_Task requirements_.
The records below must be reproduced in full and without error.

_Data_.
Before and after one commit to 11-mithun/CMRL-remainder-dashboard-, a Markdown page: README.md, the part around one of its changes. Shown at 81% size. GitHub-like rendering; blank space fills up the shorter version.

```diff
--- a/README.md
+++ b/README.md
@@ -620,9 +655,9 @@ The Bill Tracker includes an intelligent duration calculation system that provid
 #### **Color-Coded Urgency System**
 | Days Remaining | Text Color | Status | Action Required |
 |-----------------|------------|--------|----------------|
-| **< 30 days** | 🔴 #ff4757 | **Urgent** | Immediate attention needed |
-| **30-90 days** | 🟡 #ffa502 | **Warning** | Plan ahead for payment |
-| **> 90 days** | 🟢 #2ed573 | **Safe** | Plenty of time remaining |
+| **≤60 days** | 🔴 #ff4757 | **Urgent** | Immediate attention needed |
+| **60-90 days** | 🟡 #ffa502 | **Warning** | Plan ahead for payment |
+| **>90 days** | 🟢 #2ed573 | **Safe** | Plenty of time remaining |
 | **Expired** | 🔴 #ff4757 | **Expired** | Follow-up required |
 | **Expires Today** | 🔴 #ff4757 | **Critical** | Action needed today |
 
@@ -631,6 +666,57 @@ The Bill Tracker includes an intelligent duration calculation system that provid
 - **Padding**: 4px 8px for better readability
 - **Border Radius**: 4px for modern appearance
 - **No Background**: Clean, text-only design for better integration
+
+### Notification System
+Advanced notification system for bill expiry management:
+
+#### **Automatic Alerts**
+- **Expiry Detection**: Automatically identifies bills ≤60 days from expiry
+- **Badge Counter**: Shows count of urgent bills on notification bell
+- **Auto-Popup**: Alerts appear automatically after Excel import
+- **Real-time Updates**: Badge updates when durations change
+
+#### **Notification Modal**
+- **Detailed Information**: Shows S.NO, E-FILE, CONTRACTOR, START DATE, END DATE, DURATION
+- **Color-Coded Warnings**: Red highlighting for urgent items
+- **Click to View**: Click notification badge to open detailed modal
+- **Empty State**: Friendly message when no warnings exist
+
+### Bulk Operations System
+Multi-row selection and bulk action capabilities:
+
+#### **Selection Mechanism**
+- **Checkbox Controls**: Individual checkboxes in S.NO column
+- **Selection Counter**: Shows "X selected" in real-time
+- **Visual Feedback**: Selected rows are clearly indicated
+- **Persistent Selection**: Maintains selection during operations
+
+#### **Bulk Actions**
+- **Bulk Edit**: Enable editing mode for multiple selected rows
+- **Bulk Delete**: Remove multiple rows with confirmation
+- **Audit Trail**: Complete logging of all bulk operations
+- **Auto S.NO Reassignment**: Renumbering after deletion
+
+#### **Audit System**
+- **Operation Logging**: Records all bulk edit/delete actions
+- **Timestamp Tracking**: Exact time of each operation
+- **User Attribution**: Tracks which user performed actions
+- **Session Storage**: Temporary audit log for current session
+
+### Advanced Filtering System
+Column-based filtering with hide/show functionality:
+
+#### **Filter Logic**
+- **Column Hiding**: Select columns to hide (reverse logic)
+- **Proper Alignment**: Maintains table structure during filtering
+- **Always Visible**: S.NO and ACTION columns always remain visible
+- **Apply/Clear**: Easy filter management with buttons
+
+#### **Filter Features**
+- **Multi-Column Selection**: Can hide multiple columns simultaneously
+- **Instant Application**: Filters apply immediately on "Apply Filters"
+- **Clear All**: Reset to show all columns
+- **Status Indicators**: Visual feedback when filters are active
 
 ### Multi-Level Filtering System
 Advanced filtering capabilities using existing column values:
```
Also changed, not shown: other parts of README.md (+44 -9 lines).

_Reply to the task_.
Before and after one commit to 11-mithun/CMRL-remainder-dashboard-, a Markdown page: README.md, the part around one of its changes. Shown at 81% size. GitHub-like rendering; blank space fills up the shorter version.

```diff
--- a/README.md
+++ b/README.md
@@ -620,9 +655,9 @@ The Bill Tracker includes an intelligent duration calculation system that provid
 #### **Color-Coded Urgency System**
 | Days Remaining | Text Color | Status | Action Required |
 |-----------------|------------|--------|----------------|
-| **< 30 days** | 🔴 #ff4757 | **Urgent** | Immediate attention needed |
-| **30-90 days** | 🟡 #ffa502 | **Warning** | Plan ahead for payment |
-| **> 90 days** | 🟢 #2ed573 | **Safe** | Plenty of time remaining |
+| **≤60 days** | 🔴 #ff4757 | **Urgent** | Immediate attention needed |
+| **60-90 days** | 🟡 #ffa502 | **Warning** | Plan ahead for payment |
+| **>90 days** | 🟢 #2ed573 | **Safe** | Plenty of time remaining |
 | **Expired** | 🔴 #ff4757 | **Expired** | Follow-up required |
 | **Expires Today** | 🔴 #ff4757 | **Critical** | Action needed today |
 
@@ -631,6 +666,57 @@ The Bill Tracker includes an intelligent duration calculation system that provid
 - **Padding**: 4px 8px for better readability
 - **Border Radius**: 4px for modern appearance
 - **No Background**: Clean, text-only design for better integration
+
+### Notification System
+Advanced notification system for bill expiry management:
+
+#### **Automatic Alerts**
+- **Expiry Detection**: Automatically identifies bills ≤60 days from expiry
+- **Badge Counter**: Shows count of urgent bills on notification bell
+- **Auto-Popup**: Alerts appear automatically after Excel import
+- **Real-time Updates**: Badge updates when durations change
+
+#### **Notification Modal**
+- **Detailed Information**: Shows S.NO, E-FILE, CONTRACTOR, START DATE, END DATE, DURATION
+- **Color-Coded Warnings**: Red highlighting for urgent items
+- **Click to View**: Click notification badge to open detailed modal
+- **Empty State**: Friendly message when no warnings exist
+
+### Bulk Operations System
+Multi-row selection and bulk action capabilities:
+
+#### **Selection Mechanism**
+- **Checkbox Controls**: Individual checkboxes in S.NO column
+- **Selection Counter**: Shows "X selected" in real-time
+- **Visual Feedback**: Selected rows are clearly indicated
+- **Persistent Selection**: Maintains selection during operations
+
+#### **Bulk Actions**
+- **Bulk Edit**: Enable editing mode for multiple selected rows
+- **Bulk Delete**: Remove multiple rows with confirmation
+- **Audit Trail**: Complete logging of all bulk operations
+- **Auto S.NO Reassignment**: Renumbering after deletion
+
+#### **Audit System**
+- **Operation Logging**: Records all bulk edit/delete actions
+- **Timestamp Tracking**: Exact time of each operation
+- **User Attribution**: Tracks which user performed actions
+- **Session Storage**: Temporary audit log for current session
+
+### Advanced Filtering System
+Column-based filtering with hide/show functionality:
+
+#### **Filter Logic**
+- **Column Hiding**: Select columns to hide (reverse logic)
+- **Proper Alignment**: Maintains table structure during filtering
+- **Always Visible**: S.NO and ACTION columns always remain visible
+- **Apply/Clear**: Easy filter management with buttons
+
+#### **Filter Features**
+- **Multi-Column Selection**: Can hide multiple columns simultaneously
+- **Instant Application**: Filters apply immediately on "Apply Filters"
+- **Clear All**: Reset to show all columns
+- **Status Indicators**: Visual feedback when filters are active
 
 ### Multi-Level Filtering System
 Advanced filtering capabilities using existing column values:
```
Also changed, not shown: other parts of README.md (+44 -9 lines).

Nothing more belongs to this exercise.